- What is a stroke in the eye?
- What are the causes?
- How do you recognize him?
- Who is at risk?
- What can you do about it?
The second most common retinal vascular disease is the retinal vein occlusion, also called a stroke in the eye. How can you prevent it and what to do if it occurs? Is there a cure?
In the eye, there is only one artery that takes blood in and one vein that takes blood out. Will now this vein blocked, the blood cannot flow out. It spreads in the retina. However, as blood continues to enter, massive and bloody thickening of the retina occurs. The problem: It is usually not painful. You often only notice one deterioration visual acuity or field of vision is restricted. The occlusion of the vein leads to a lack of oxygen in the optic nerve tissue. As a result, the neurons of the optic nerve, the connection between the eye and the brain, die. These cells cannot regenerate. Left untreated, this can lead to blindness within a few months.
The exact causes are not yet clarified. But the risk factors are basically identical to those of a stroke: high blood pressure, diabetes or high blood lipid levels. But other factors can also be the cause:
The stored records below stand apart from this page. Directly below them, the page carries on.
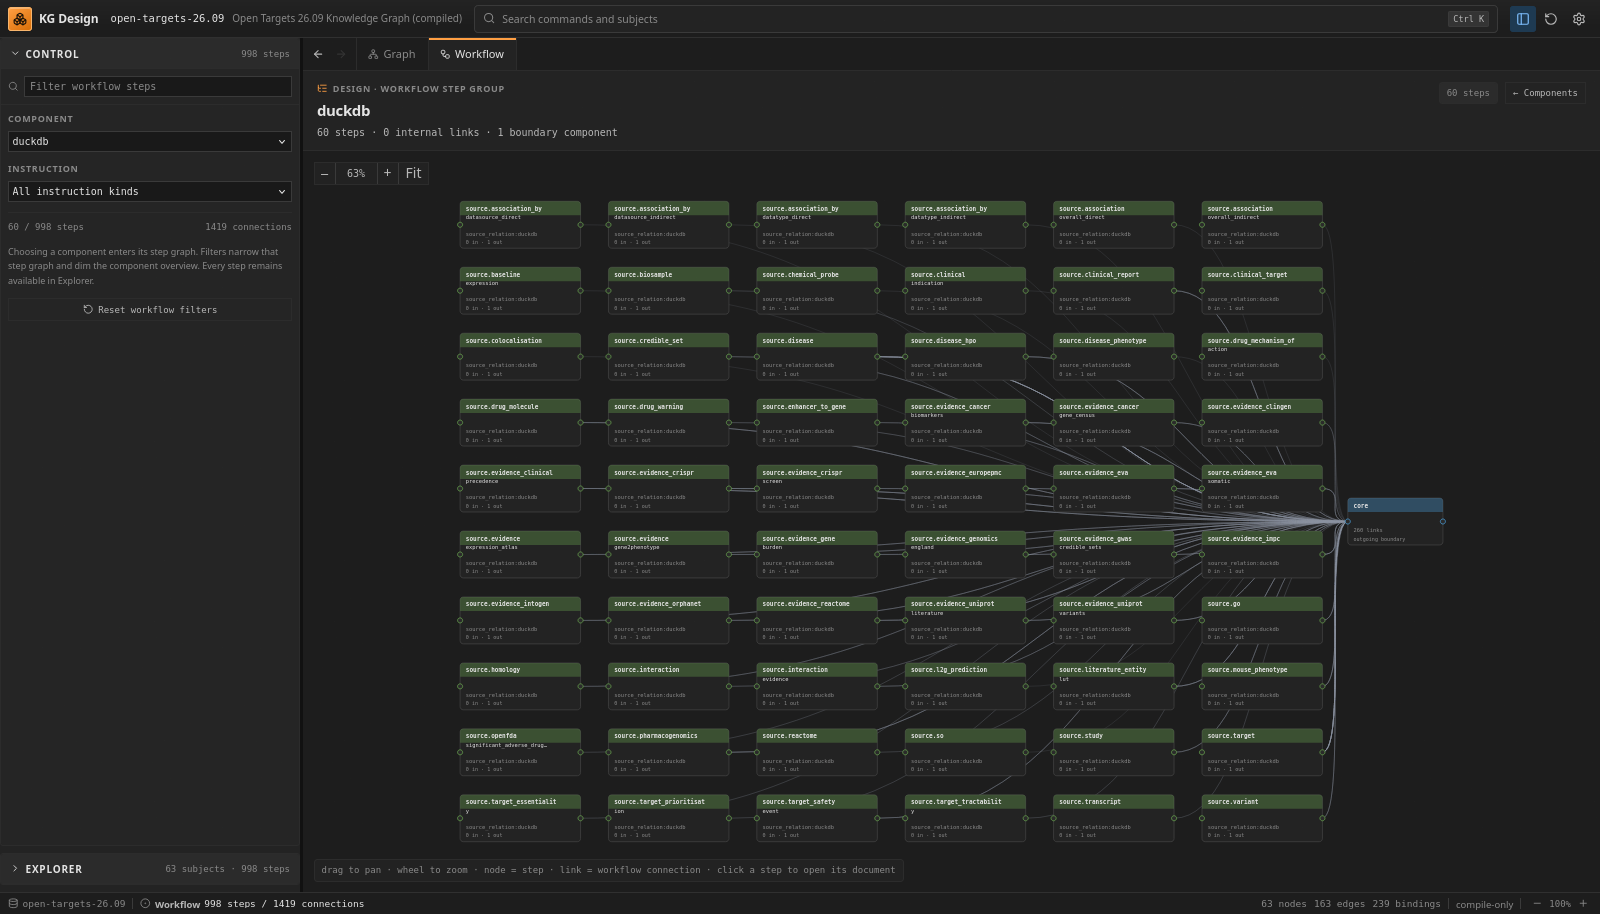
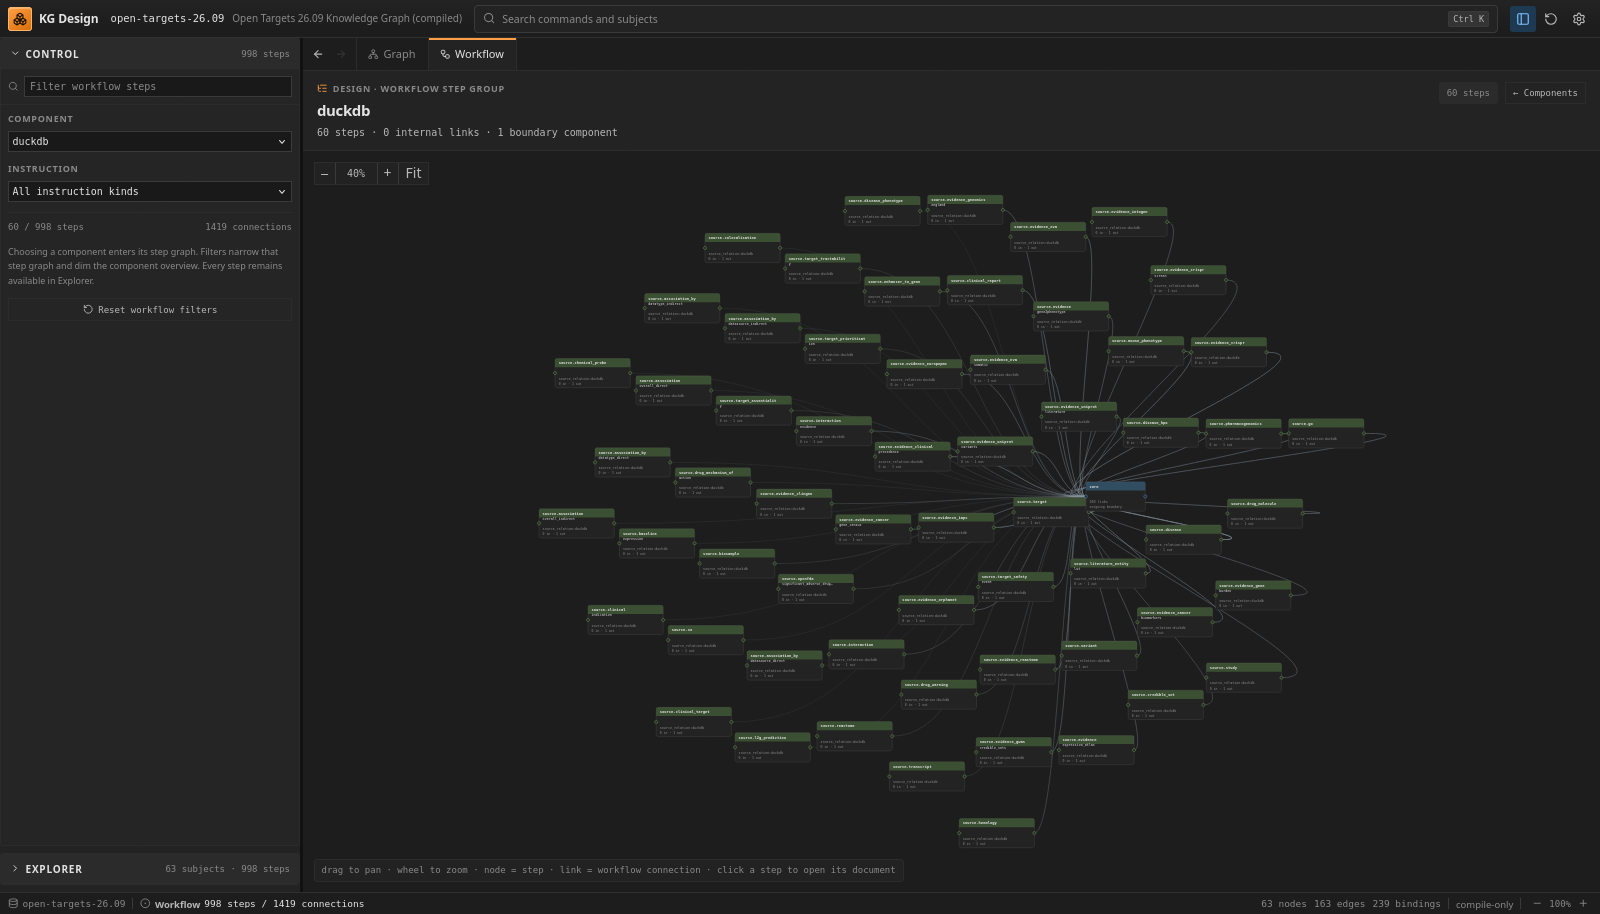
Lay out step groups as an unfolded freeform flow

Changed region(s): [[0.2812, 0.2144, 0.9062, 0.919]]

diff --git a/viewer/workflow/view/WorkflowFeature.tsx b/viewer/workflow/view/WorkflowFeature.tsx
@@ -9,6 +9,7 @@ import {
   type PointerEvent as ReactPointerEvent,
   type ReactNode,
 } from "react";
+import * as d3 from "d3";
 import {
   ArrowDownLeft,
   ArrowUpRight,
@@ -637,9 +638,7 @@ function buildCompositorLayout(
 const STEP_NODE_WIDTH = 190;
 const STEP_NODE_HEIGHT = 74;
 const STEP_HEADER_HEIGHT = 22;
-const STEP_GAP_X = 44;
-const STEP_GAP_Y = 30;
-const STEP_MARGIN = 32;
+const STEP_MARGIN = 36;
 const BOUNDARY_WIDTH = 150;
 const BOUNDARY_HEIGHT = 74;
 
@@ -683,7 +682,6 @@ function buildStepGraphLayout(
 ): StepGraphLayout {
   const visible = new Map(rows.map((row) => [row.key, row]));
   const internal: Array<{ id: string; sourceKey: string; targetKey: string }> = [];
-  const edges: StepGraphEdge[] = [];
   const incoming = new Map<string, number>();
   const outgoing = new Map<string, number>();
 
@@ -708,41 +706,20 @@ function buildStepGraphLayout(
   }
 
   const count = rows.length;
-  const columns = Math.max(
-    3,
-    Math.min(8, Math.round(Math.sqrt(Math.max(count, 1) / 1.6))),
-  );
-  const rowCount = Math.max(1, Math.ceil(count / columns));
-  const gridWidth =
-    columns * STEP_NODE_WIDTH + Math.max(0, columns - 1) * STEP_GAP_X;
-  const gridHeight =
-    rowCount * STEP_NODE_HEIGHT + Math.max(0, rowCount - 1) * STEP_GAP_Y;
   const leftEntries = [...incoming.entries()].sort(([a], [b]) => a.localeCompare(b));
   const rightEntries = [...outgoing.entries()].sort(([a], [b]) => a.localeCompare(b));
-  const leftWidth = leftEntries.length ? BOUNDARY_WIDTH : 0;
-  const rightWidth = rightEntries.length ? BOUNDARY_WIDTH : 0;
-  const gridX = STEP_MARGIN + (leftEntries.length ? leftWidth + 40 : 0);
-  const gridY = STEP_MARGIN;
-  const rightX = gridX + gridWidth + (rightEntries.length ? 40 : 0);
-  const leftStackHeight =
-    leftEntries.length * BOUNDARY_HEIGHT +
-    Math.max(0, leftEntries.length - 1) * 22;
-  const rightStackHeight =
-    rightEntries.length * BOUNDARY_HEIGHT +
-    Math.max(0, rightEntries.length - 1) * 22;
-  const canvasHeight =
-    STEP_MARGIN * 2 + Math.max(gridHeight, leftStackHeight, rightStackHeight);
-  const canvasWidth =
-    gridX +
-    gridWidth +
-    (rightEntries.length ? 40 + rightWidth : 0) +
-    STEP_MARGIN;
+  const estimatedSide = Math.max(680, Math.sqrt(Math.max(count, 1)) * 118);
+  const estimatedWidth = Math.max(1000, estimatedSide * 1.4);
+  const estimatedHeight = Math.max(640, estimatedSide * 0.95);
+  const centerX = estimatedWidth / 2;
+  const centerY = estimatedHeight / 2;
 
   const nodes: StepGraphNode[] = [];
   const nodeByKey = new Map<string, StepGraphNode>();
+
   rows.forEach((row, index) => {
-    const column = index % columns;
-    const line = Math.floor(index / columns);
+    const angle = index * 2.399963229728653;
+    const distance = 28 * Math.sqrt(index + 1);
     const node: StepGraphNode = {
       key: row.key,
       kind: "step",
@@ -751,8 +728,8 @@ function buildStepGraphLayout(
       row,
       component,
       tint: tintFor(component),
-      x: gridX + column * (STEP_NODE_WIDTH + STEP_GAP_X),
-      y: gridY + line * (STEP_NODE_HEIGHT + STEP_GAP_Y),
+      x: centerX + Math.cos(angle) * distance,
+      y: centerY + Math.sin(angle) * distance,
       width: STEP_NODE_WIDTH,
       height: STEP_NODE_HEIGHT,
     };
@@ -760,8 +737,11 @@ function buildStepGraphLayout(
     nodeByKey.set(node.key, node);
   });
 
+  const leftStackHeight =
+    leftEntries.length * BOUNDARY_HEIGHT +
+    Math.max(0, leftEntries.length - 1) * 22;
   const leftStartY =
-    STEP_MARGIN + Math.max(0, (gridHeight - leftStackHeight) / 2);
+    STEP_MARGIN + Math.max(0, (estimatedHeight - leftStackHeight) / 2);
   leftEntries.forEach(([source, links], index) => {
     const node: StepGraphNode = {
       key: `boundary:in:${source}`,
@@ -779,8 +759,11 @@ function buildStepGraphLayout(
     nodeByKey.set(node.key, node);
   });
 
+  const rightStackHeight =
+    rightEntries.length * BOUNDARY_HEIGHT +
+    Math.max(0, rightEntries.length - 1) * 22;
   const rightStartY =
-    STEP_MARGIN + Math.max(0, (gridHeight - rightStackHeight) / 2);
+    STEP_MARGIN + Math.max(0, (estimatedHeight - rightStackHeight) / 2);
   rightEntries.forEach(([target, links], index) => {
     const node: StepGraphNode = {
       key: `boundary:out:${target}`,
@@ -789,7 +772,7 @@ function buildStepGraphLayout(
       detail: `${links} link${links === 1 ? "" : "s"}`,
       component: target,
       tint: tintFor(target),
-      x: rightX,
+      x: estimatedWidth - BOUNDARY_WIDTH - STEP_MARGIN,
       y: rightStartY + index * (BOUNDARY_HEIGHT + 22),
       width: BOUNDARY_WIDTH,
       height: BOUNDARY_HEIGHT,
@@ -798,27 +781,12 @@ function buildStepGraphLayout(
     nodeByKey.set(node.key, node);
   });
 
-  const pushEdge = (sourceKey: string, targetKey: string, id: string, boundary: boolean) => {
-    const source = nodeByKey.get(sourceKey);
-    const target = nodeByKey.get(targetKey);
-    if (!source || !target) return;
-    const sx = source.x + source.width;
-    const sy = source.y + source.height / 2;
-    const tx = target.x;
-    const ty = target.y + target.height / 2;
-    const dx = Math.max(42, Math.abs(tx - sx) * 0.5);
-    edges.push({
-      id,
-      sourceKey,
-      targetKey,
-      boundary,
-      path: `M ${sx} ${sy} C ${sx + dx} ${sy}, ${tx - dx} ${ty}, ${tx} ${ty}`,
-    });
-  };
-
-  for (const edge of internal) {
-    pushEdge(edge.sourceKey, edge.targetKey, edge.id, false);
-  }
+  const edgeDefs: Array<{
+    id: string;
+    sourceKey: string;
+    targetKey: string;
+    boundary: boolean;
+  }> = internal.map((edge) => ({ ...edge, boundary: false }));
   for (const connection of index.connections) {
     const sourceKey = stepKey(connection.outputStepId);
     const targetKey = stepKey(connection.inputStepId);
@@ -826,20 +794,117 @@ function buildStepGraphLayout(
     const targetIn = visible.has(targetKey);
     if (sourceIn && targetIn) continue;
     if (sourceIn && connection.inputStepId[0] !== component) {
-      pushEdge(
+      edgeDefs.push({
+        id: `boundary:${connection.id}`,
         sourceKey,
-        `boundary:out:${connection.inputStepId[0]}`,
-        `boundary:${connection.id}`,
-        true,
-      );
+        targetKey: `boundary:out:${connection.inputStepId[0]}`,
+        boundary: true,
+      });
     } else if (targetIn && connection.outputStepId[0] !== component) {
-      pushEdge(
-        `boundary:in:${connection.outputStepId[0]}`,
+      edgeDefs.push({
+        id: `boundary:${connection.id}`,
+        sourceKey: `boundary:in:${connection.outputStepId[0]}`,
         targetKey,
-        `boundary:${connection.id}`,
-        true,
-      );
+        boundary: true,
+      });
     }
+  }
+
+  interface ForceNode extends d3.SimulationNodeDatum {
+    key: string;
+    width: number;
+    height: number;
+    boundary: boolean;
+  }
+  interface ForceLink extends d3.SimulationLinkDatum<ForceNode> {
+    boundary: boolean;
+  }
+
+  const forceNodes: ForceNode[] = nodes.map((node) => ({
+    key: node.key,
+    width: node.width,
+    height: node.height,
+    boundary: node.kind !== "step",
+    x: node.x,
+    y: node.y,
+    fx: node.kind === "step" ? null : node.x,
+    fy: node.kind === "step" ? null : node.y,
+  }));
+  const forceByKey = new Map(forceNodes.map((node) => [node.key, node]));
+  const forceLinks: ForceLink[] = edgeDefs
+    .filter(
+      (edge) => forceByKey.has(edge.sourceKey) && forceByKey.has(edge.targetKey),
+    )
+    .map((edge) => ({
+      source: edge.sourceKey,
+      target: edge.targetKey,
+      boundary: edge.boundary,
+    }));
+
+  const simulation = d3
+    .forceSimulation<ForceNode>(forceNodes)
+    .force(
+      "link",
+      d3
+        .forceLink<ForceNode, ForceLink>(forceLinks)
+        .id((node) => node.key)
+        .distance((link) => (link.boundary ? 118 : 108))
+        .strength((link) => (link.boundary ? 0.12 : 0.36)),
+    )
+    .force("charge", d3.forceManyBody<ForceNode>().strength(-65))
+    .force("center", d3.forceCenter<ForceNode>(centerX, centerY))
+    .force(
+      "collide",
+      d3
+        .forceCollide<ForceNode>()
+        .radius((node) => Math.max(node.width, node.height) * 0.55),
+    )
+    .force("x", d3.forceX<ForceNode>(centerX).strength(0.08))
+    .force("y", d3.forceY<ForceNode>(centerY).strength(0.08))
+    .alphaDecay(0.055)
+    .velocityDecay(0.4)
+    .randomSource(d3.randomLcg(0.42));
+  simulation.stop();
+  const ticks = count > 220 ? 90 : count > 100 ? 140 : 200;
+  for (let tick = 0; tick < ticks; tick += 1) simulation.tick();
+  simulation.alpha(0).stop();
+
+  let minX = Infinity;
+  let minY = Infinity;
+  let maxX = -Infinity;
+  let maxY = -Infinity;
+  for (const node of forceNodes) {
+    const x = node.x ?? 0;
+    const y = node.y ?? 0;
+    minX = Math.min(minX, x);
+    minY = Math.min(minY, y);
+    maxX = Math.max(maxX, x + node.width);
+    maxY = Math.max(maxY, y + node.height);
+  }
+  const offsetX = STEP_MARGIN - minX;
+  const offsetY = STEP_MARGIN - minY;
+  for (const node of nodes) {
+    const position = forceByKey.get(node.key);
+    node.x = (position?.x ?? 0) + offsetX;
+    node.y = (position?.y ?? 0) + offsetY;
+  }
+  const canvasWidth = maxX - minX + STEP_MARGIN * 2;
+  const canvasHeight = maxY - minY + STEP_MARGIN * 2;
+
+  const edges: StepGraphEdge[] = [];
+  for (const edge of edgeDefs) {
+    const source = nodeByKey.get(edge.sourceKey);
+    const target = nodeByKey.get(edge.targetKey);
+    if (!source || !target) continue;
+    const sx = source.x + source.width;
+    const sy = source.y + source.height / 2;
+    const tx = target.x;
+    const ty = target.y + target.height / 2;
+    const dx = Math.max(54, Math.abs(tx - sx) * 0.5);
+    edges.push({
+      ...edge,
+      path: `M ${sx} ${sy} C ${sx + dx} ${sy}, ${tx - dx} ${ty}, ${tx} ${ty}`,
+    });
   }
 
   return {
- eye trauma
- 40 years and older
- Antibaby pills
- Disease of the carotids (carotid arteries)
- kidney disease
- inflammation of the blood vessels
The following symptoms can indicate an eye infarction:
- Loss of all or part of your vision
- Patients are unable to see out of their eyes
- Blurred or distorted vision
- Blind spots in the field of vision
It happens that vision returns when it was just a slight blockage. However, in any case, here is a doctor or nurse to avoid possible permanent damage.
The most common form is the papilinfarkt. This is a circulatory disorder, such as a blockage in the vein, which affects women more often than men and most patients are over 50 years old. Causes here are vascular inflammation (giant cell arteritis) or vascular calcification. Symptoms are often severe headaches, which usually occur on both sides. Excessive and painful hypersensitivity of the scalp or pain in the tongue when chewing are also observed here. The condition deteriorates very quickly, resulting in double vision and loss of facial features. Pain in the upper shoulder area and in the neck or hip area is also reported in about half of the patients. However, the eye itself remains pain-free.
The diagnosis and what to do
For complaints or acute vision loss it is important to see an ophthalmologist as soon as possible. This person then makes the diagnosis. First of all, the history is important. What diseases are present that are classified as a risk? What other factors are there? The pupils are opened with eye drops and checked with an ophthalmoscope blockages or bleeding sought. Further investigations:
- visual field measurement: Are there any outages or limitations?
- Split lamp: A stereoscopic study of the eyes.
- Fluoreszin-Angiography: A dye is injected into the arm, which spreads into the bloodstream. Once in the retina, a special camera can be used to determine whether and which blood vessels are blocked.
- Optical coherence tomography: The retina is expanded with drops and then the eyes are scanned. This creates a detailed picture.
Tests can also be done to look for other causes that may be in other parts of the body.
As with a “classic” stroke, speed is also crucial here. If it is possible to clear the blockage within approx. 100 minutes eliminated, permanent damage may be avoided. After four hours without treatment, vision is likely to be permanently damaged. But how is it treated?
- eye massage: The eye is massaged through the closed eyelid to remove the clot.
- carbon dioxide oxygen: A mixture of carbon dioxide and oxygen is inhaled. This dilates the arteries and increases blood flow to the retina.
- Paracentesis: A small needle is used to draw a few drops of fluid from the front of the eye, reducing pressure and increasing blood flow to the retina.
- medication: The blood clot can be removed and the eye pressure lowered by administering medication.
what can prevention be done? Only about 10 percent of all those affected are younger than 45 years. An eye stroke usually occurs because of another medical problem, such as diabetes or high blood pressure. Therefore, regular check-ups the only way to reduce the risk.